In 2012, USC joined a U.S. consortium of 60 major U.S. medical centers that includes Harvard, the University of Arizona and Stanford. On April 16, the USC Institute for Integrative Health will hold its first conference.

“Some of the things that people are calling alternative medicine have been around for thousands of years,” said Dr. Marc Weigensberg. “What’s new is how we are using scientific methods to assess the effectiveness of these treatments.”

Weigensberg teaches Clinical Pediatrics in the USC Keck School of Medicine and directs Pediatric Endocrinology at the L.A. County-USC Medical Center. He trained as a pediatric endocrinologist at the University of Chicago’s Pritzker School of Medicine, where he received his medical degree.

“I found that wasn’t enough,” he said. “Western methods are really only a percentage of what we need to effectively treat diabetes. The challenge isn’t to learn how to administer insulin, but how to integrate mind-body medicine in our lives for good health.”

Weigensberg’s specialty is guided imagery, a process that includes meditation, breathing and relaxing thoughts to reduce stress.

“Thinking about relaxing on the beach has virtually the same relaxing effect as relaxing at the beach,” he said. “When you do this exercise, your stress hormone level is reduced by about 40 percent over 45 minutes to an hour.”

Weigensberg is also a clinical investigator in the USC Childhood Obesity Research Center, and is halfway through a 5-year National Institute of Health study into how exercise and other integrative health elements affect high school students’ wellness.

The April 16 conference will feature keynote speeches “The Art and Science of Vitality,” by Dr. Victoria Maizes and “Finding Your Rhythm: The Science and Practice of Music and Sound Healing” by Tobi Fishel.

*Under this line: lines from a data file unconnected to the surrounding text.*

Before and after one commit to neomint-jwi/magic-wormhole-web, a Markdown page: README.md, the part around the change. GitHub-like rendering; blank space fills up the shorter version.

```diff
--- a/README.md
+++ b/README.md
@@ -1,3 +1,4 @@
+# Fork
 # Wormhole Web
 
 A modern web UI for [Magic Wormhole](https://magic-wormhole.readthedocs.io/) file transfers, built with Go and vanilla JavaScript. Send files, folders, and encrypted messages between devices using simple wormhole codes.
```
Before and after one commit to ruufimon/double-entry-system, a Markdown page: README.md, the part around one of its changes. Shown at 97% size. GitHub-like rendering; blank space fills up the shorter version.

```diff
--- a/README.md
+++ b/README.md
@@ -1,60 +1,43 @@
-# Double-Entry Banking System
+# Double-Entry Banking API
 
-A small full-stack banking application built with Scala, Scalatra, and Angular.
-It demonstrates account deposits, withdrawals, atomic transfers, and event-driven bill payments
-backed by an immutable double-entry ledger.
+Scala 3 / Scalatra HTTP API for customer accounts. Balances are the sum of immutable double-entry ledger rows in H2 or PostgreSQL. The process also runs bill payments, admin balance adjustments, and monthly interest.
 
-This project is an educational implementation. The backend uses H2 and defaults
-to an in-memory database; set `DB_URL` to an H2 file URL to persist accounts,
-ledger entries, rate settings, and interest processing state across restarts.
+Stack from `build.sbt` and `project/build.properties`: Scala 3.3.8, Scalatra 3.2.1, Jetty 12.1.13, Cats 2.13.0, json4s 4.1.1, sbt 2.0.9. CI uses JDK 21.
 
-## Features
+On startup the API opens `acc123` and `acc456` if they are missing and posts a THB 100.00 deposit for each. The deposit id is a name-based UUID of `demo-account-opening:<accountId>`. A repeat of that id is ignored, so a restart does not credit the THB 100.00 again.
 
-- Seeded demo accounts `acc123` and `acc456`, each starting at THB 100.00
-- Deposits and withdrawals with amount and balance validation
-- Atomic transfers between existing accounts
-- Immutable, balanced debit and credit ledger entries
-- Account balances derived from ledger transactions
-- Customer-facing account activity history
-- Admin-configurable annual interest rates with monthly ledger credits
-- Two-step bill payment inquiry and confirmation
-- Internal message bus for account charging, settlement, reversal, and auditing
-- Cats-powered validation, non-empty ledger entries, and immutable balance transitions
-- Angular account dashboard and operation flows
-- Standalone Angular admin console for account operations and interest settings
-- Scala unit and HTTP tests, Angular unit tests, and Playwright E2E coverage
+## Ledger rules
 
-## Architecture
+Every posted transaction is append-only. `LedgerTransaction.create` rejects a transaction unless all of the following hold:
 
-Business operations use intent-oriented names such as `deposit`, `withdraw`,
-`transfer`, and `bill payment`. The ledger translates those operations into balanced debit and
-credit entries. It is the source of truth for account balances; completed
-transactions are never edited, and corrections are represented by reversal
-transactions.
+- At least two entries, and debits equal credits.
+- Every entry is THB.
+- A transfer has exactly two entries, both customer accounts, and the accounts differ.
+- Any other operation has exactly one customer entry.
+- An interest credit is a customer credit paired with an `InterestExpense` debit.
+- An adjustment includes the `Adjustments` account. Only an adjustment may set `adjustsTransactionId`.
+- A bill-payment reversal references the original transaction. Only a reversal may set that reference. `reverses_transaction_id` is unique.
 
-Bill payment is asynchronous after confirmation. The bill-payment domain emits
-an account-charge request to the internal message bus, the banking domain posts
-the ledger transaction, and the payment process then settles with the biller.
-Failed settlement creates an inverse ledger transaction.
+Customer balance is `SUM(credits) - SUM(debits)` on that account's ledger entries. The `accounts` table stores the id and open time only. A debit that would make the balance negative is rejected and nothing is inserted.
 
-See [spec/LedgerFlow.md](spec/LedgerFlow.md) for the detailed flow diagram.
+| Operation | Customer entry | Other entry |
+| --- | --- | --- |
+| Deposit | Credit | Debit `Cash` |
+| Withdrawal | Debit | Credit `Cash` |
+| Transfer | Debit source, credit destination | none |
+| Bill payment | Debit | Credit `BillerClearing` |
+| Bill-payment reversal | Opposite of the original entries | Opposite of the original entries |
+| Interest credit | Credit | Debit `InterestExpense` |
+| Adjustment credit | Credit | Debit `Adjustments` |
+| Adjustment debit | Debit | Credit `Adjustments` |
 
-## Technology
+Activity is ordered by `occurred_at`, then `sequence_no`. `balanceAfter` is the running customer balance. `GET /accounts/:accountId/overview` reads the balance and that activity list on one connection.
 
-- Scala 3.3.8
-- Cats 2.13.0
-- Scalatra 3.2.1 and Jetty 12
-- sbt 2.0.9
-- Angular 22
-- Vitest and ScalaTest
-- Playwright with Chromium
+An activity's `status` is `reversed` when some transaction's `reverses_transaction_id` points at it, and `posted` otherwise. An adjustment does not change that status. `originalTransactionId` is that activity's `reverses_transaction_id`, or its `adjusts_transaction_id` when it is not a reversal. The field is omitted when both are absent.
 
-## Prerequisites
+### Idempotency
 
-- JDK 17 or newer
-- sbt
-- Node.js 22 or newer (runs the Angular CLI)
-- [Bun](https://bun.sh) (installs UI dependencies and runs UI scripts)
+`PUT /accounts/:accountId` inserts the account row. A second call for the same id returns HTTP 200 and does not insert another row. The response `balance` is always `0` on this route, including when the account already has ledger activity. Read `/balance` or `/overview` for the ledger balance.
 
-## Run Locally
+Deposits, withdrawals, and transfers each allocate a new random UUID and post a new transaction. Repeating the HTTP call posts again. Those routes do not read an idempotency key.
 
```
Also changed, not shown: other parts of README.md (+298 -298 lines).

Maizes is Executive Director of the University of Arizona’s Center for Integrative Medicine and teaches medicine, family medicine and public health at the school’s College of Medicine. She developed a primary care clinical model and research tools to measure health, wellbeing and how our surroundings affect our health.

Maizes also edits the Oxford University textbook “Women’s Integrative Health” and is the author of “Be Fruitful: The Essential Guide to Maximizing Fertility and Giving Birth to a Healthy Child.”

Fishel co-founded and led the Vanderbilt Medical School’s Osher Center for Integrative Medicine. She has worked for more than 25 years with distressed physicians, as well as children, teens, and adults suffering with chronic illness and pain, and other traumas.

Fishel directs a training program for therapists in the areas of adult and pediatric diabetes, and facilitates a 6-month intensive course for distressed physicians that incorporates creativity, compassion, meditation, music, art, narrative therapy, play, spirituality, and the healing aspects of nature.

by Steve Weingarten – Since 1999, Weingarten has consulted with a mix of corporate, legal, nonprofit and labor clients. He developed a public outreach campaign for United Teachers Los Angeles that reached deep into communities served by the L.A. Unified School District, created a scholarship program for one of California’s leading investment banking firms, and put union communications for the bus drivers and mechanics of Greyhound, one of America’s corporate icons, online. Steve’s creativity, imagination, and energy were instrumental in routing an all-out management campaign to take back teacher rights, and winning the highest single-year increase in L.A. teacher salaries.


USC staff, faculty and students, as well as the greater USC community and general public are welcome to attend the inaugural conference on integrative health and medicine. CLICK HERE TO REGISTER